- [What you need to do]:
Output, word for word, the line that contains "Failed -->|No| Commit" and all lines following it to the end of the listing. Drop the pictures.

- [Dataset excerpts]:
________________

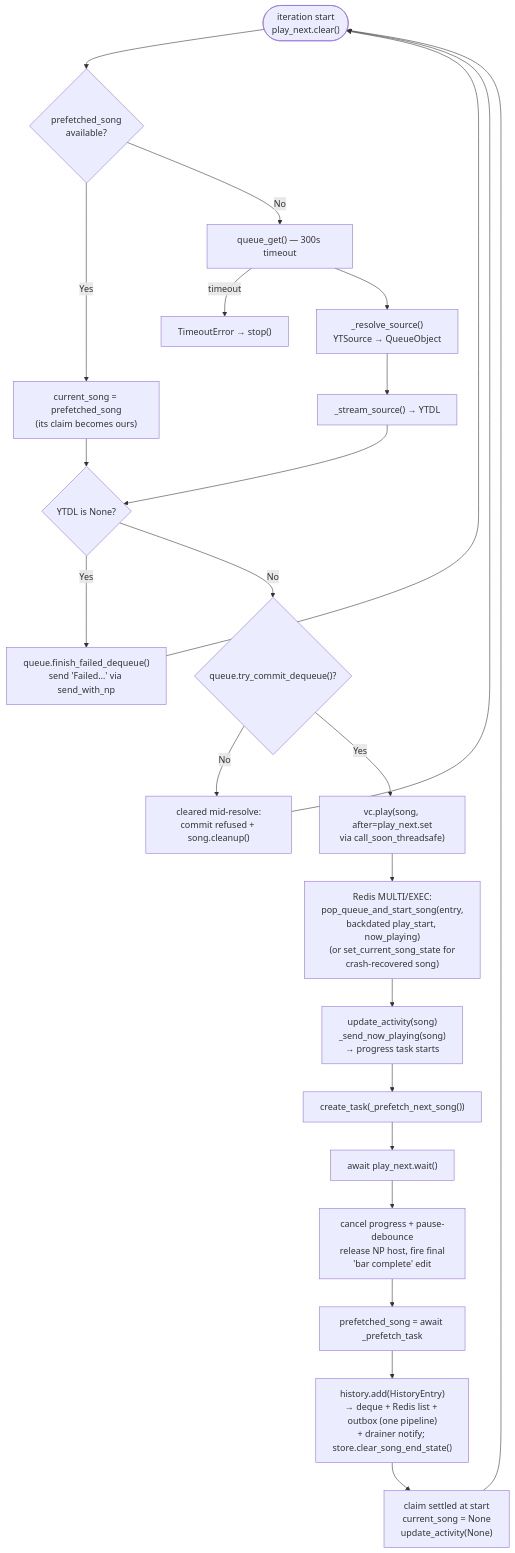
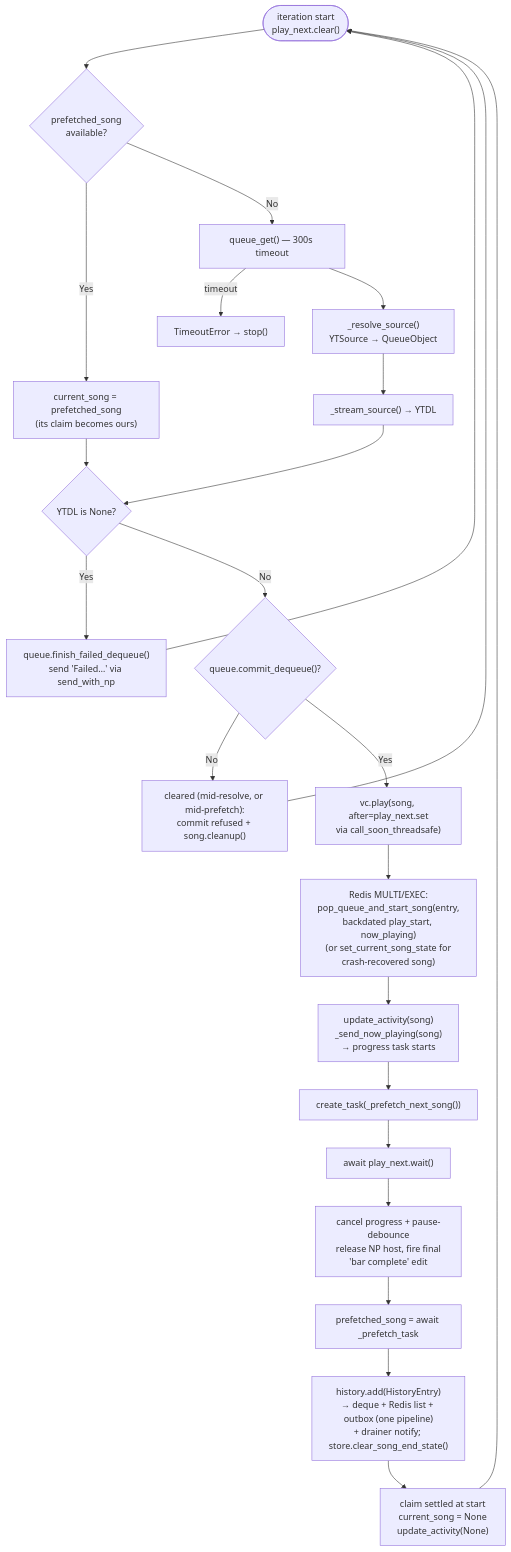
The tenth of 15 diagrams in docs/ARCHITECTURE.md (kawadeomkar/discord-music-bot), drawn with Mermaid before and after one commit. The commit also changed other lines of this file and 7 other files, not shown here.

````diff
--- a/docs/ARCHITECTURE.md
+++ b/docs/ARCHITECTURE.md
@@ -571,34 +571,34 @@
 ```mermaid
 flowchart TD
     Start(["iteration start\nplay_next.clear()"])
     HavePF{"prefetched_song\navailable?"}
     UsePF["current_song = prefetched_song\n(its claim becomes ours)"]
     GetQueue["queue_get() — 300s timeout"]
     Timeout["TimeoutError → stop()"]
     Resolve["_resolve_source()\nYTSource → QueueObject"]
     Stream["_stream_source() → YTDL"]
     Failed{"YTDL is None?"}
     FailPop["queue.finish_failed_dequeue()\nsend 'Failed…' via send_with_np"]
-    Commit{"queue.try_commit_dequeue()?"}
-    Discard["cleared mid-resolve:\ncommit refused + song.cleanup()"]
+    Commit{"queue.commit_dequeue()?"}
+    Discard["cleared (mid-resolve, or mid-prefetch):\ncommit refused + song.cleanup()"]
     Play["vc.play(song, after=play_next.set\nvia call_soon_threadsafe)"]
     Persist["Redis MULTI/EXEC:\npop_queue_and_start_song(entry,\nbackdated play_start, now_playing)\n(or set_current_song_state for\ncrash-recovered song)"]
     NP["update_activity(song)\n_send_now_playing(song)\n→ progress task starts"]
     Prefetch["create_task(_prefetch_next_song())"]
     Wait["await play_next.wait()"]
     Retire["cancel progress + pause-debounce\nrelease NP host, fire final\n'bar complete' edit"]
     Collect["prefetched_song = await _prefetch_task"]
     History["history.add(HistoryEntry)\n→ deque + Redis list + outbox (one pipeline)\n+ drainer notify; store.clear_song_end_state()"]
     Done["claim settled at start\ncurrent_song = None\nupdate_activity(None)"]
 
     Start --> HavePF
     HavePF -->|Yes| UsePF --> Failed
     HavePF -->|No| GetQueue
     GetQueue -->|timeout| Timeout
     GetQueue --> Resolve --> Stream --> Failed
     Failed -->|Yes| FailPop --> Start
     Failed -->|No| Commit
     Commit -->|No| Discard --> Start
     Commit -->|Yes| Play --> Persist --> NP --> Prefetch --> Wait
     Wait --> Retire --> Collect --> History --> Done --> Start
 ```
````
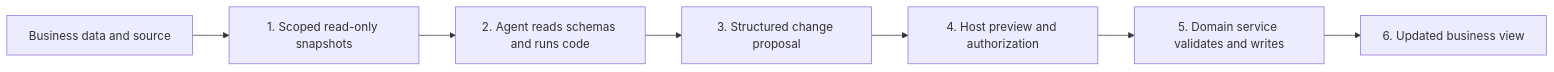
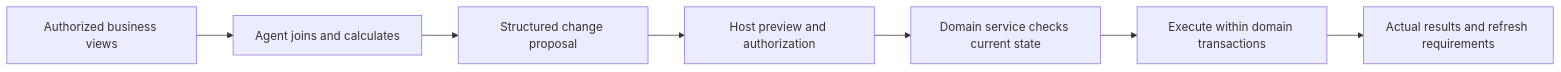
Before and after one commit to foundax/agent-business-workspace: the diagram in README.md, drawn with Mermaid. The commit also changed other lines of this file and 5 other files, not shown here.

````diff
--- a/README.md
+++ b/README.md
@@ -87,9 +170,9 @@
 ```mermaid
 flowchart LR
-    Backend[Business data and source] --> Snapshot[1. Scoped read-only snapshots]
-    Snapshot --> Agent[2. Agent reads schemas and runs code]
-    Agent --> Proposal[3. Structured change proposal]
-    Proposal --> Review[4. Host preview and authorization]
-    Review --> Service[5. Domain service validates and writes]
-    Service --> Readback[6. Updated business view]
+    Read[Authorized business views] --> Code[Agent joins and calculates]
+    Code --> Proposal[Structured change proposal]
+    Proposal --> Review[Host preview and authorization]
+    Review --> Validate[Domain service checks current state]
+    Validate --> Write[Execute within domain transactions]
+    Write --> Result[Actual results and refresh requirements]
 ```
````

________________

- [Answer below]:
     Failed -->|No| Commit
     Commit -->|No| Discard --> Start
     Commit -->|Yes| Play --> Persist --> NP --> Prefetch --> Wait
     Wait --> Retire --> Collect --> History --> Done --> Start
 ```
````
Before and after one commit to foundax/agent-business-workspace: the diagram in README.md, drawn with Mermaid. The commit also changed other lines of this file and 5 other files, not shown here.

````diff
--- a/README.md
+++ b/README.md
@@ -87,9 +170,9 @@
 ```mermaid
 flowchart LR
-    Backend[Business data and source] --> Snapshot[1. Scoped read-only snapshots]
-    Snapshot --> Agent[2. Agent reads schemas and runs code]
-    Agent --> Proposal[3. Structured change proposal]
-    Proposal --> Review[4. Host preview and authorization]
-    Review --> Service[5. Domain service validates and writes]
-    Service --> Readback[6. Updated business view]
+    Read[Authorized business views] --> Code[Agent joins and calculates]
+    Code --> Proposal[Structured change proposal]
+    Proposal --> Review[Host preview and authorization]
+    Review --> Validate[Domain service checks current state]
+    Validate --> Write[Execute within domain transactions]
+    Write --> Result[Actual results and refresh requirements]
 ```
````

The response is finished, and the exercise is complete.